by Dra Maria Alice [email protected]
Dr Maria Alice is a consultant in General and Family Medicine and is director of Luzdoc International Medical Service in Praia da Luz, Lagos.
holiday time is here and all of the above is included in the package. Stress is uncontrollably fashionable; suntan an irresponsible must; wrinkles an unavoidable reality; cancer a terrifying possibility.
All very stressful! Believe me, I am not talking nonsense. The high season for stress is here.
Even during the low season, wherever you turn there is someone talking about stress: if you pick up a newspaper or a magazine, watch TV, or even if you are queuing at the post office … you might find yourself in the middle of a very enthusiastic conversation in-between the lady behind you and her neighbour-friend standing in front of you, on how their doctor was absolutely sure that all their complaints were due to stress.
No doubt that when you finally get to do what you were there for, you are stressed for more than one very good reason.
During the high season, stress levels are sky-high both for residents and for tourists.
All those who cannot escape the invasion by going away themselves start suddenly suffering an acute attack of what I have named “The Resident’s Syndrome” characterised by a desperate need for parking space, peaceful shopping, easier and safer roads, a quiet and reasonably sized area of sand on the beach for your towel, a quiet night sleep and an uncontrollable desire that October comes fast.
Holidaymakers suffer as well. Before coming, they have all the stressful “getting organised” for their well-deserved dream holiday (so that they can relax and recover from work stress) and, when here, they desperately try to stretch the short time they have to do all they are entitled to do.

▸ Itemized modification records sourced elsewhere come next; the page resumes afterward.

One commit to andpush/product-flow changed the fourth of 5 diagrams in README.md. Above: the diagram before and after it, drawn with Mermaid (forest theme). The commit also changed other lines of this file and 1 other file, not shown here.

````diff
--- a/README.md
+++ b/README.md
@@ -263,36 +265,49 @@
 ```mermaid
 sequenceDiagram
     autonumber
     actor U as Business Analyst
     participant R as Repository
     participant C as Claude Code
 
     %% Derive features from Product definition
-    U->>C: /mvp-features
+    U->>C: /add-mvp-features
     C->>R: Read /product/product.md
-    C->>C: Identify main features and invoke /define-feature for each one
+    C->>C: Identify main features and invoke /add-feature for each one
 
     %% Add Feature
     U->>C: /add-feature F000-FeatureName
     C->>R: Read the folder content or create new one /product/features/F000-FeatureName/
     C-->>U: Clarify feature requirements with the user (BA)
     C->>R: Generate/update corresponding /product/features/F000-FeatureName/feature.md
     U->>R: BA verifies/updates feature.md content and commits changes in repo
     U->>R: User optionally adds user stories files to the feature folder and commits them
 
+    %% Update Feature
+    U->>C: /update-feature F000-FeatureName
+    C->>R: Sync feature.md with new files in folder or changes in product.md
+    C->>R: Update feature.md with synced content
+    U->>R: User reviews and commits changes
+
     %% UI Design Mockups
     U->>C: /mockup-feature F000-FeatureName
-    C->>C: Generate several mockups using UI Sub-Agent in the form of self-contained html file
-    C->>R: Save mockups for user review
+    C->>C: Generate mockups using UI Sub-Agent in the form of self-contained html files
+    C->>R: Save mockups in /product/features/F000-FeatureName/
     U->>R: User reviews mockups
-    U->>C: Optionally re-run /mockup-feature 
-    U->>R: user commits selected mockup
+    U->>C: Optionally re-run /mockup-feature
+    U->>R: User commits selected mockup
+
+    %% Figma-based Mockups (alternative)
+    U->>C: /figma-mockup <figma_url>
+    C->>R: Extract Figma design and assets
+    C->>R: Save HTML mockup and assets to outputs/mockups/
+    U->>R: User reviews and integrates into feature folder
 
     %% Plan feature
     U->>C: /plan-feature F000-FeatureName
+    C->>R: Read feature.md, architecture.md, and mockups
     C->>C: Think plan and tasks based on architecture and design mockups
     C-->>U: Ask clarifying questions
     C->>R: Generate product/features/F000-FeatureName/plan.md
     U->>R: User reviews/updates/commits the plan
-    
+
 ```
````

It is very frequent to have highly responsible professionals and even housewives with “Decompression Syndrome“ like when we let loose the pressure retained inside a pressure cooker. If you are not careful doing it gradually, everything goes all over the place. A total mess and a lot of work to tidy up the place.
It has turned into a very handy and fascinating word but stress is as old as life on earth.
After all, stress has been around since Adam and Eve were expelled from the Garden of Eden!
Stress is an unavoidable consequence of life – without stress there would be no life. Although to most of us stress is synonymous with worrying, it is not always necessarily harmful.
There is “good stress” that pushes you forward to do things. If you manage to learn how to “tame” stress, it can work for you and make you more productive rather than self-destructive.
“…Always fight for your highest attainable aim but never put up resistance in vain” (Hans Selye)
Stress is not “in your mind”. It is a physical response to any changing situation, through chemical mediators in the brain.
To the body, stress is synonymous of change, good or bad. Imagining changes in your life is stressful, even if we are talking about a good change, like a promotion or a well-deserved holiday.
Hot climates can be very stressful as they cause changes in the body internal environment.
The sun, being a very strong natural force, can be a friend or an enemy, it depends on how you understand and respect it.
A suntan is a warning as it tells you that your skin has been burned. By ignoring repeated warnings, you may end up with wrinkles, age spots and skin cancer.
Recent evidence suggests that sunscreen alone may not provide adequate protection against melanoma. Don’t assume it’s safe to stay in the sun just because you are wearing a sun block.
Do you have lovely memories of lying in the sun cultivating your tan? You can thank that misguided activity for most of the lines on your face.
Be sun smart instead:
1. Avoid the midday sun
2. Wear sun protective clothing
3. Wear sunscreen on exposed skin
…In that order.
Man being a rational creature should use the brain to control and take the best out of everything in life. Ignoring the reality is not a solution. We were given the capacity to choose.
I remember, some time ago, reading the following true story: During a workshop on stress management, a very important businessman asked: What do you call it if you don’t have any stress? The speaker calmly replied: Denial.
Reality has always two faces, like holidays…
Does anyone recall the starting lines of Charles Dickens’ Tale of Two Cities?
“It was the best of times, it was the worst of times, it was the age of wisdom, it was the age of foolishness, it was the epoch of belief, it was the epoch of incredulity, it was the season of light it was the season of darkness, it was the spring of hope, it was the winter of despair, we had everything before us, we had nothing before us…”
Best healthy wishes,
Dr. Maria Alice
Consultant in General and Family Medicine. General Manager/Medical Director – Luzdoc International Medical Service. Medical Director – Grupo Hospital Particular do Algarve